We live in turbulent times. Internationally, there is tension between the United States and Russia over the recent bombing in Syria and talk of war in the Korean peninsula. Domestically, we’ve now added a snap general election to Brexit and a possible second independence referendum. Much closer to home I’ve had conversations with folk this week who are dealing with life-threatening illness, relationship breakdown, and job insecurity. Despite all our planning, our sophistication and our ingenuity, life has a habit of turning out differently than we had hoped.

Following the crucifixion and death of Jesus, two of his followers were travelling to Emmaus, struggling to deal with the way life had turned out. Their despair and disillusionment at what has happened is clearly stated in their words, “But we had hoped…” (Luke 24:21, NIV) It’s a reminder that, as followers of Jesus, we will encounter times of disappointment.

But in this incredible story, the risen Lord Jesus comes alongside these two followers in their doubt, confusion, and disappointment, and gives them a double revelation. The first comes on the journey, as Jesus walks alongside them, still unrecognised. Jesus rebukes them for their lack of faith and, “beginning with Moses and all the Prophets, explained to them what was said in the scriptures concerning himself” (Luke 24:27) They later talk of the effect this had on them: “Were not our hearts burning within us while he talked with us on the road and opening the scriptures to us?” (Luke 24:32).

The second revelation comes at the journey end, when, having invited Jesus to stay with them, he takes the bread, gives thanks, breaks it and begins to give it to them. It is as Jesus does this that Luke tells us their eyes were opened and they recognised the risen Lord Jesus (Luke 24:30-31).

I am struck that both revelations are gifts from Jesus to these two followers. There is nothing for them to do except to receive: to listen as Jesus speaks, to take the bread as Jesus gives it to them.

Two thousand years later, as we and those around us pass through times of doubt, confusion and disappointment these two routes to receiving hope remain open for us: the gift of Scripture and the gift of communion. When God’s Word is opened, God speaks. This astonishing gift through which God draws near to us and speaks words of life over our lives is a transforming one: God’s Word brings life and hope. And that Word always comes to us through the risen Lord Jesus Christ, our saviour who has overcome death itself!

The gift of communion is another incredible moment of encounter with God. We always undertake it with an eye on the past, “Do this in remembrance of me” (Luke 22:19), reminding ourselves again of the great salvation that God has accomplished in and through Jesus. But we also undertake communion with our eyes on the future, “until he comes” (1 Corinthians 11:26). And when Jesus comes, he will usher in the new heavens and earth, where God himself will wipe every tear from our eyes; no more death or mourning or crying or pain. (Rev 21:4) The resurrection of Jesus Christ is the first fruits of that great new creation.

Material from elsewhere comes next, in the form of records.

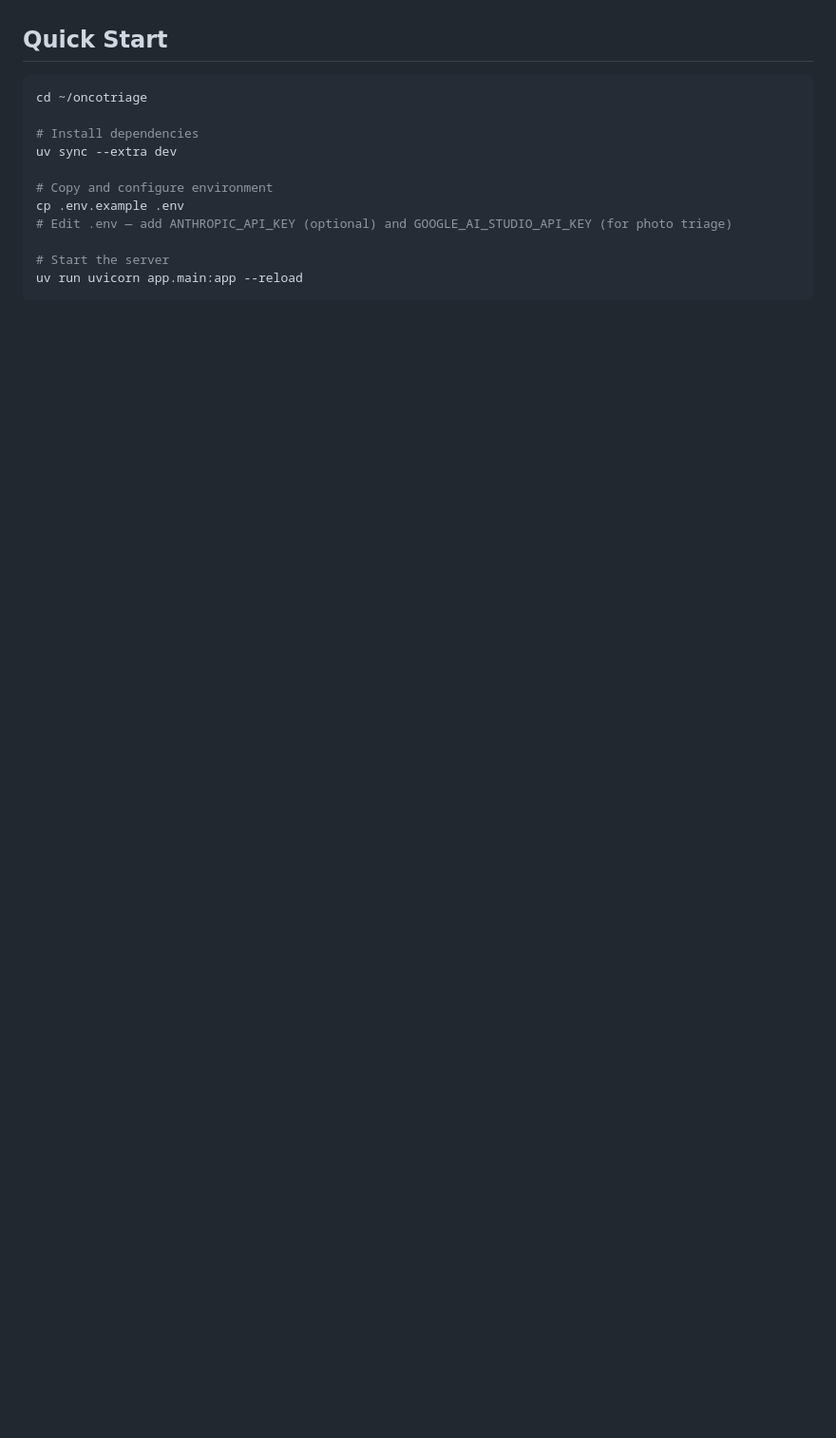
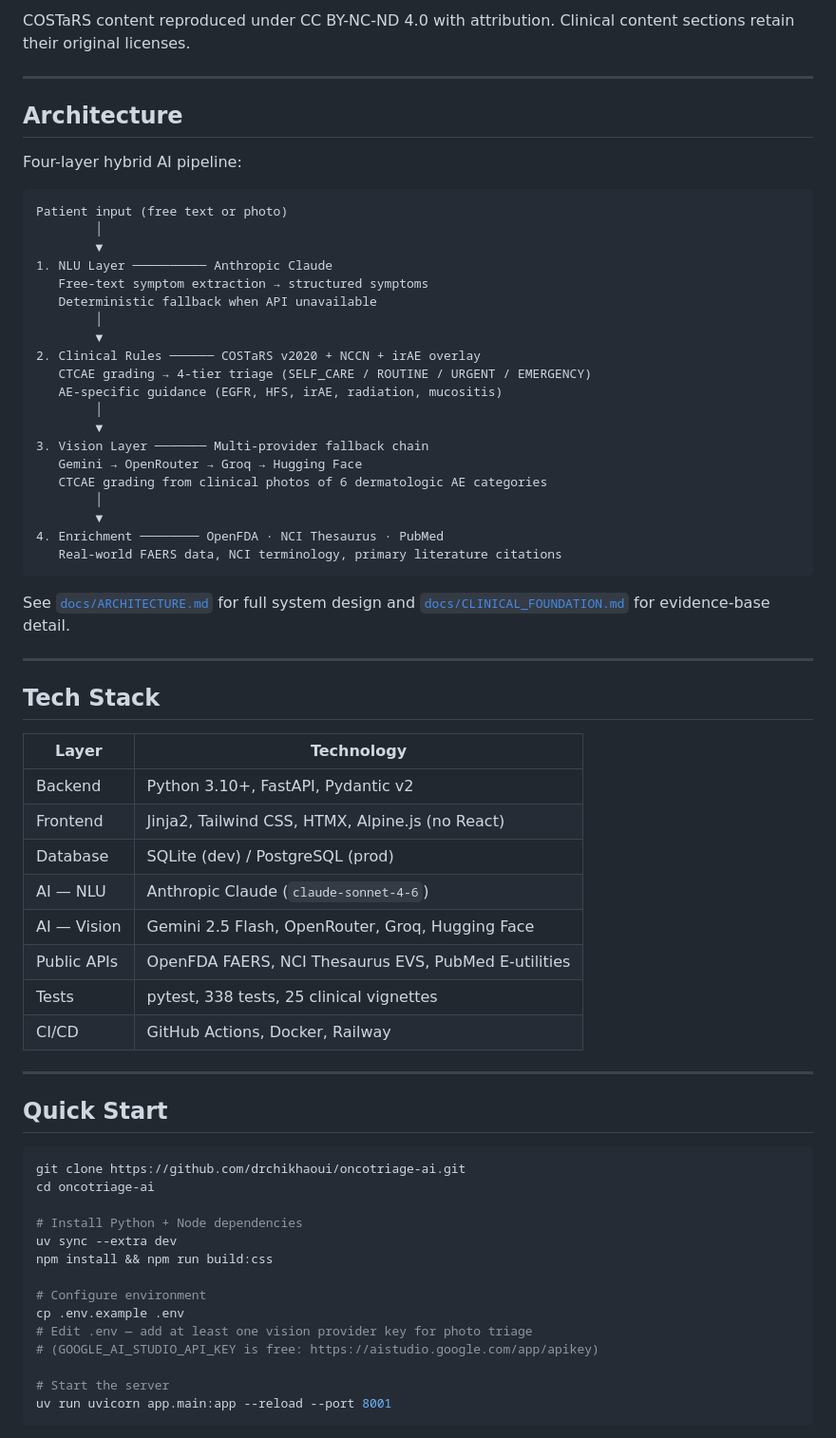
Before and after one commit to drchikhaoui/oncotriage-ai, a Markdown page: README.md, the part around one of its changes. Shown at 95% size. GitHub-like rendering; blank space fills up the shorter version.

Commit message:
docs: rewrite README with accurate architecture, test counts, and i18n detail
Co-Authored-By: Claude Sonnet 4.6 <noreply@anthropic.com>

````diff
--- a/README.md
+++ b/README.md
@@ -4,17 +48,69 @@ AI-powered oncology symptom triage — CTCAE v5.0 + NCCN guidelines + visual AE
+COSTaRS content reproduced under CC BY-NC-ND 4.0 with attribution. Clinical content sections retain their original licenses.
+
+---
+
+## Architecture
+
+Four-layer hybrid AI pipeline:
+
+```
+Patient input (free text or photo)
+        │
+        ▼
+1. NLU Layer ────────── Anthropic Claude
+   Free-text symptom extraction → structured symptoms
+   Deterministic fallback when API unavailable
+        │
+        ▼
+2. Clinical Rules ────── COSTaRS v2020 + NCCN + irAE overlay
+   CTCAE grading → 4-tier triage (SELF_CARE / ROUTINE / URGENT / EMERGENCY)
+   AE-specific guidance (EGFR, HFS, irAE, radiation, mucositis)
+        │
+        ▼
+3. Vision Layer ─────── Multi-provider fallback chain
+   Gemini → OpenRouter → Groq → Hugging Face
+   CTCAE grading from clinical photos of 6 dermatologic AE categories
+        │
+        ▼
+4. Enrichment ──────── OpenFDA · NCI Thesaurus · PubMed
+   Real-world FAERS data, NCI terminology, primary literature citations
+```
+
+See [`docs/ARCHITECTURE.md`](./docs/ARCHITECTURE.md) for full system design and [`docs/CLINICAL_FOUNDATION.md`](./docs/CLINICAL_FOUNDATION.md) for evidence-base detail.
+
+---
+
+## Tech Stack
+
+| Layer | Technology |
+|---|---|
+| Backend | Python 3.10+, FastAPI, Pydantic v2 |
+| Frontend | Jinja2, Tailwind CSS, HTMX, Alpine.js (no React) |
+| Database | SQLite (dev) / PostgreSQL (prod) |
+| AI — NLU | Anthropic Claude (`claude-sonnet-4-6`) |
+| AI — Vision | Gemini 2.5 Flash, OpenRouter, Groq, Hugging Face |
+| Public APIs | OpenFDA FAERS, NCI Thesaurus EVS, PubMed E-utilities |
+| Tests | pytest, 338 tests, 25 clinical vignettes |
+| CI/CD | GitHub Actions, Docker, Railway |
+
+---
 
 ## Quick Start
 
 ```bash
-cd ~/oncotriage
+git clone https://github.com/drchikhaoui/oncotriage-ai.git
+cd oncotriage-ai
 
-# Install dependencies
+# Install Python + Node dependencies
 uv sync --extra dev
+npm install && npm run build:css
 
-# Copy and configure environment
+# Configure environment
 cp .env.example .env
-# Edit .env — add ANTHROPIC_API_KEY (optional) and GOOGLE_AI_STUDIO_API_KEY (for photo triage)
+# Edit .env — add at least one vision provider key for photo triage
+# (GOOGLE_AI_STUDIO_API_KEY is free: https://aistudio.google.com/app/apikey)
 
 # Start the server
-uv run uvicorn app.main:app --reload
+uv run uvicorn app.main:app --reload --port 8001
 ```
 
````
Also changed, not shown: other parts of README.md (+131 -61 lines).
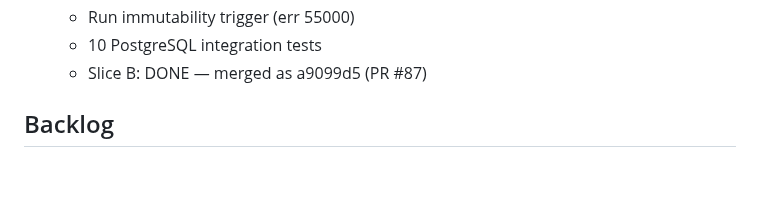
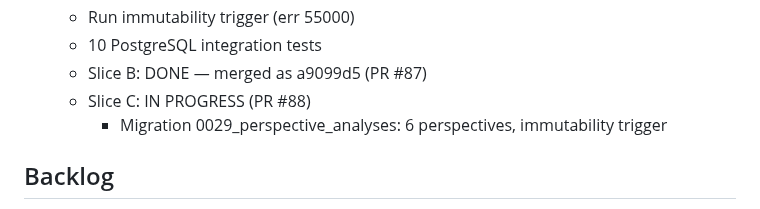
Before and after one commit to Lolitadelgadosharona/CompoundOS, a Markdown page: docs/MASTER_PLAN.md, the part around the change. Rendered like a GitHub page; blank space fills up the shorter version.

Commit message:
docs: Sprint 011 Slice C — IN PROGRESS (PR #88)

```diff
--- a/docs/MASTER_PLAN.md
+++ b/docs/MASTER_PLAN.md
@@ -199,6 +199,8 @@ Build CompoundOS as a trustworthy, explainable operating system for family offic
   - Run immutability trigger (err 55000)
   - 10 PostgreSQL integration tests
   - Slice B: DONE — merged as a9099d5 (PR #87)
+  - Slice C: IN PROGRESS (PR #88)
+    - Migration 0029_perspective_analyses: 6 perspectives, immutability trigger
 
 ## Backlog
 
```
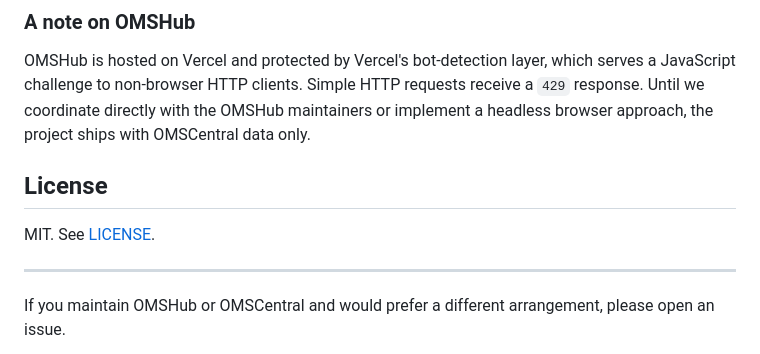
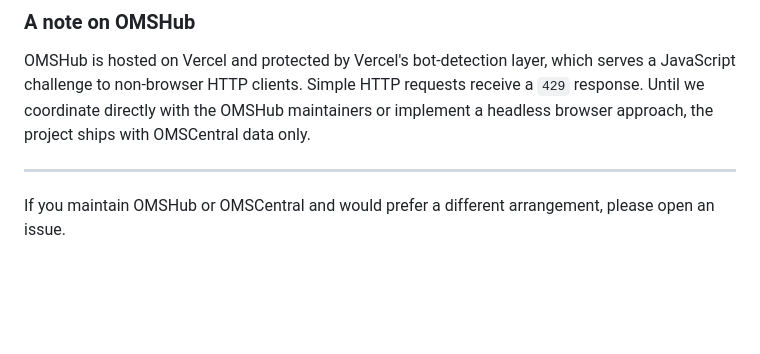
Before and after one commit to xqetsia/omscs-radar, a Markdown page: README.md, the part around the change. Rendered like a GitHub page; blank space fills up the shorter version.

Commit message:
Remove license section from README
Removed license section from README.md

```diff
--- a/README.md
+++ b/README.md
@@ -66,10 +66,6 @@ OMSCentral is a Next.js application. Rather than parsing the rendered DOM, the s
 
 OMSHub is hosted on Vercel and protected by Vercel's bot-detection layer, which serves a JavaScript challenge to non-browser HTTP clients. Simple HTTP requests receive a `429` response. Until we coordinate directly with the OMSHub maintainers or implement a headless browser approach, the project ships with OMSCentral data only.
 
-## License
-
-MIT. See [LICENSE](LICENSE).
-
 ---
 
 If you maintain OMSHub or OMSCentral and would prefer a different arrangement, please open an issue.
```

In our activist culture, in which we are encouraged to go out and secure for ourselves what we need and want, the Gospel is distinctly counter-cultural. God has done everything necessary for us: what we need to do is receive. Hope comes not by our effort, but as a gift from God through the resurrection of Jesus.

Adrian Armstrong
Head of Bible Engagement